On April 17, 1975, we granted writs in this matter under our supervisory jurisdiction and set the case for argument May 26, 1975. Relator moved in the trial court for pre-trial inspection and expert analysis of (1) shoe mud scrapings; (2) mud from the area of the alleged burglary; (3) plaster or other cast; (4) photographs of prints of the alleged burglar; and (5) samples of all drugs seized as alleged fruits of the drugstore burglary. The State refused to voluntarily accede to the relator's request, and the trial judge refused to order the State to make the evidence available to the defense. On application to this Court, we granted supervisory writs on that pre-trial ruling, being of the opinion that the trial judge may have committed error in his ruling.
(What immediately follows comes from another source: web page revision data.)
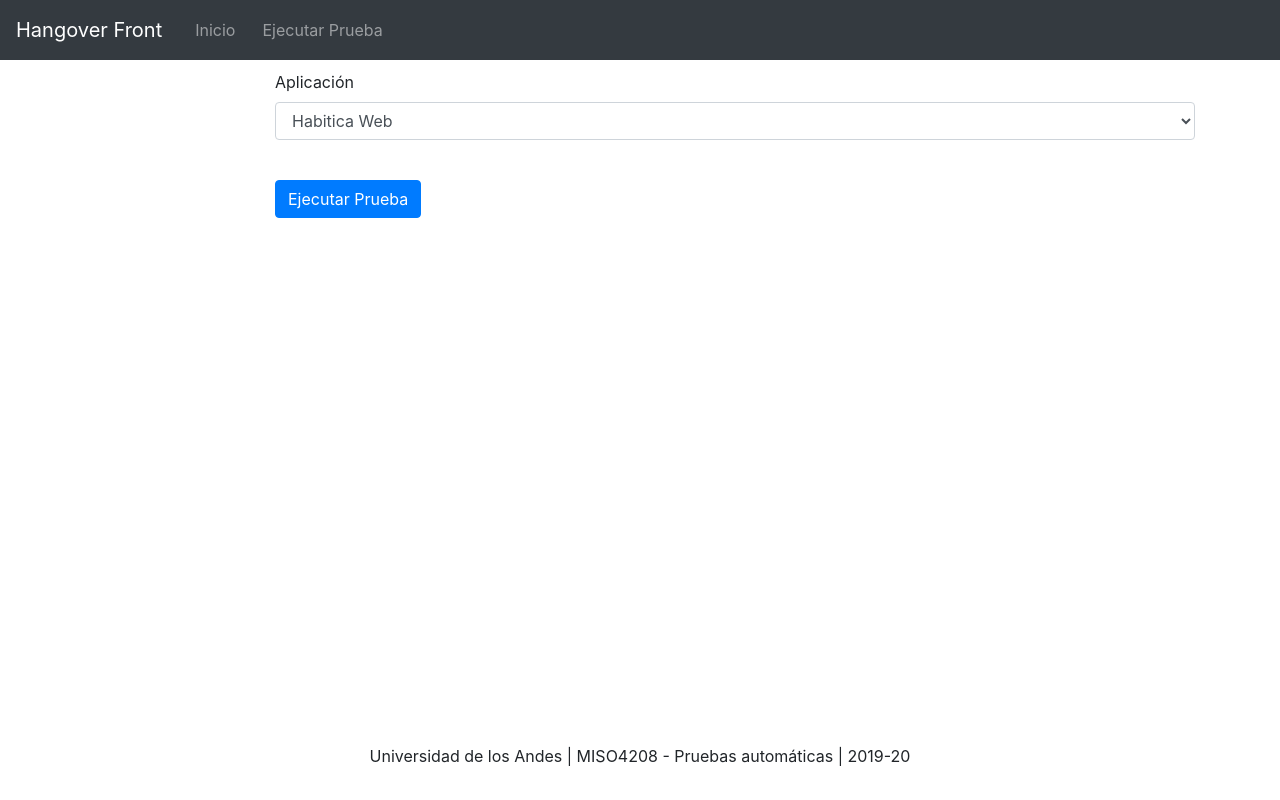
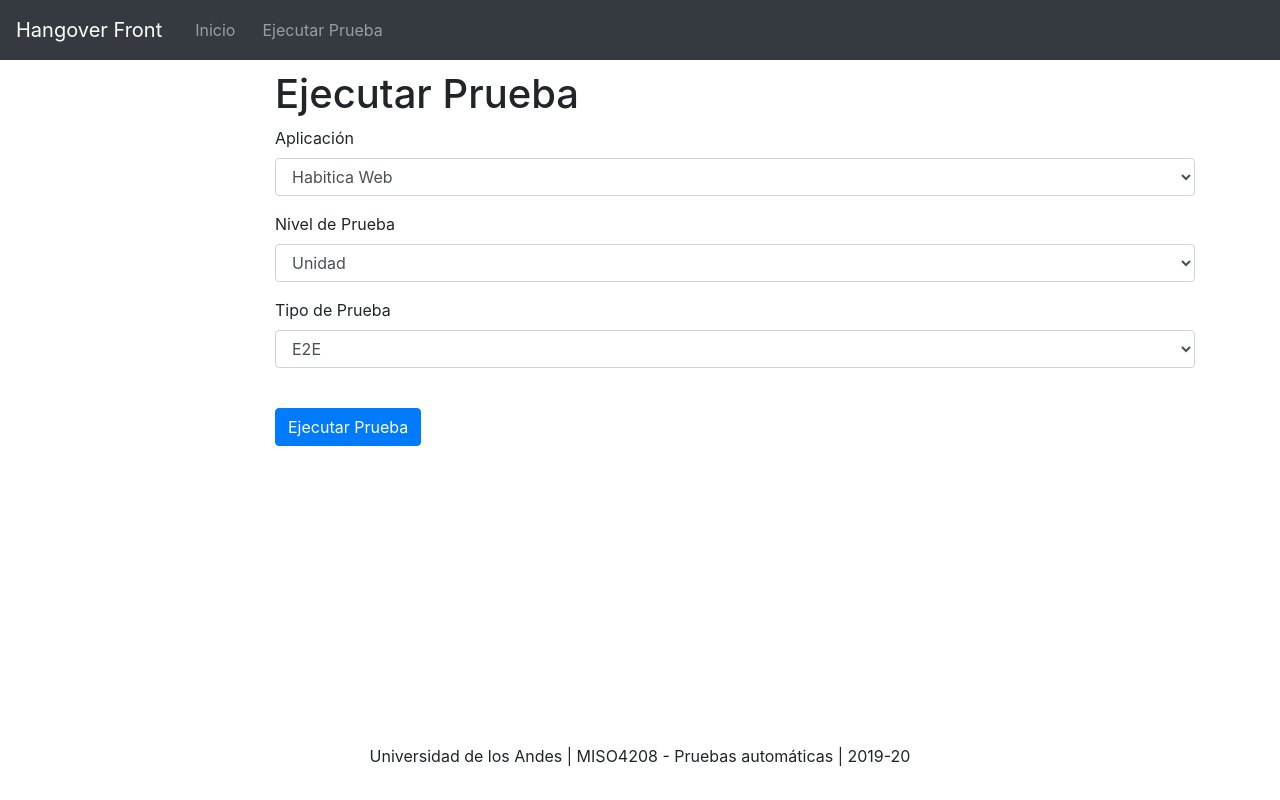
Before and after one commit to miso4208-pruebas-automaticas/hangover-front, an Angular app: page /execute-test in a window 1280 px wide. Built offline with nearby package versions, Linux system fonts and the light colour scheme.

Commit message:
add types and level test

```diff
--- /dev/null
+++ b/src/app/data/LevelsDto.ts
@@ -0,0 +1,3 @@
+export class LevelsDto {
+    name:string;
+}
--- /dev/null
+++ b/src/app/data/TypesDto.ts
@@ -0,0 +1,3 @@
+export class TypeDto {
+    name:string;
+}
--- a/src/app/execute-test/execute-test.component.html
+++ b/src/app/execute-test/execute-test.component.html
@@ -1,9 +1,14 @@
 <div class="container" style="margin-top: 70px;">
+
+
 
     <div class="row">
 
+
+
+
       <div class="col-sm-10 offset-sm-2">
-
+        <h1>Ejecutar Prueba</h1>
         <div>
           <form>
             <div class="form-group">
@@ -15,7 +20,12 @@
                   {{ application.name }}
                 </option>
               </select>
+
+
+
             </div>
+
+            <div class="form-group">
               <div class="card text-center" *ngIf="applicationSelect">
                 <div class="card-header">
                   {{applicationSelect.name}}
@@ -27,6 +37,31 @@
                 </div>
 
               </div>
+            </div>
+
+            <div class="form-group">
+              <label for="exampleFormControlSelect2">Nivel de Prueba</label>
+              <select class="form-control" id="exampleFormControlSelect2">
+                <option [ngValue]="null" disabled>Seleccione nivel</option>
+                <option *ngFor="let level of levels" [ngValue]="level">
+                  {{ level.name }}
+                </option>
+              </select>
+            </div>
+
+            <div class="form-group">
+              <label for="exampleFormControlSelect3">Tipo de Prueba</label>
+              <select class="form-control" id="exampleFormControlSelect3">
+                <option [ngValue]="null" disabled>Seleccione tipo</option>
+                <option *ngFor="let type of types" [ngValue]="type">
+                  {{ type.name }}
+                </option>
+              </select>
+            </div>
+
+
+
+
 
           </form>
           <br />
--- a/src/app/execute-test/execute-test.component.ts
+++ b/src/app/execute-test/execute-test.component.ts
@@ -1,6 +1,10 @@
 import { Component, OnInit } from '@angular/core';
 import {ApplicationsService} from '../applications.service';
+import {TestLevelsService} from '../test-levels.service';
 import {ApplicationsDto} from '../data/ApplicationsDto';
+import { LevelsDto } from '../data/LevelsDto';
+import { TypeDto } from '../data/TypesDto';
+import { TestTypeService } from '../test-type.service';
 
 @Component({
   selector: 'app-execute-test',
@@ -9,15 +13,21 @@ import {ApplicationsDto} from '../data/ApplicationsDto';
 })
 export class ExecuteTestComponent implements OnInit {
 
+  levels:Array<LevelsDto>
+  types:Array<TypeDto>
   applications:Array<ApplicationsDto>;
   applicationSelect:ApplicationsDto;
 
   constructor(
-    public applicationsService: ApplicationsService
+    public applicationsService: ApplicationsService,
+    public testLevelsService: TestLevelsService,
+    public testTypeService: TestTypeService
   ) { }
 
   ngOnInit() {
     this.applications = this.applicationsService.getApplications();
+    this.levels = this.testLevelsService.getLevels();
+    this.types = this.testTypeService.getTypes();
   }
 
   public selectAplication(application) {
--- /dev/null
+++ b/src/app/test-levels.service.ts
@@ -0,0 +1,21 @@
+import { Injectable } from '@angular/core';
+
+@Injectable({
+  providedIn: 'root'
+})
+export class TestLevelsService {
+
+  levels = [
+    {name:"Unidad"},
+    {name:"Integracion"},
+    {name:"Sistema"},
+    {name:"Aceptacion"}
+  ]
+
+  constructor() { }
+
+  public getLevels() {
+    return this.levels;
+  }
+
+}
--- /dev/null
+++ b/src/app/test-type.service.ts
@@ -0,0 +1,21 @@
+import { Injectable } from '@angular/core';
+
+@Injectable({
+  providedIn: 'root'
+})
+export class TestTypeService {
+
+  types = [
+    {name:"E2E"},
+    {name:"headless"},
+    {name:"random"},
+    {name:"Aceptacion"}
+  ]
+
+  constructor() { }
+
+
+  getTypes() {
+    return this.types;
+  }
+}
```
Also changed, not shown: 2 other files (tests, documents, lock files or other folders). Lines whose indentation alone changed are shown as unchanged.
Although this Court ordinarily will not review interlocutory orders and will not interfere with the orderly procedure of the trial court, when there is palpable error and undue prejudice flowing from that we do so. A principal reason for acting in this criminal matter by granting supervisory writs was to avoid the possibility of finding reversible error after expenditure of money and time for the full trial on the merits. However, following our order granting this writ and assigning the case to our next docket, the State filed amended answers to the defense motion for oyer and inspection and agreed to furnish the defense with all the physical objects requested which the State had in its possession. Thus, defendant was forced to file a motion with this Court for dismissal of the assigned case; the issues presented had become moot because the State had complied with the relator's request for examination of physical evidence. The State, by its acquiescence in defendant's motion for production of physical evidence, mooted the question presented for our determination and we properly dismissed the action pending in this Court.

I concur in this dismissal of the action in order to inform the State, defense counsel, and the courts that this Court intended to expand the rule in State v. Migliore, 261 La. 722, 260 So.2d 682 (1972) when it granted the writ in the instant case. I am of the belief that a majority of this Court now are of the opinion that pre-trial production of physical evidence for examination (under protective court order when necessary) is required. Physical evidence such as fingerprints, handwriting samples, shell casings, bullet slugs and other such evidence, which often requires pre-trial examination in order that the defense may properly present expert testimony as to the quality of that evidence, does not come within the ambit of "discovery". The holding in State v. Migliore recognized the need for making such evidence available to the defendant before trial so that adequate trial preparation could be had and in order that there would be no delay in the proceedings during the actual trial while the defendant has an independent examination made. The purpose in State v. Migliore and the purpose of the Court in granting this writ was to expedite criminal proceedings without depriving the defendant of the opportunity to properly prepare for trial and present competent and relevant evidence. This concurrence is written for the purpose of alerting those interested so that defendants may be afforded their legal rights without requiring this Court to reverse a conviction after those rights have been violated.

For these reasons I respectfully concur in the dismissal.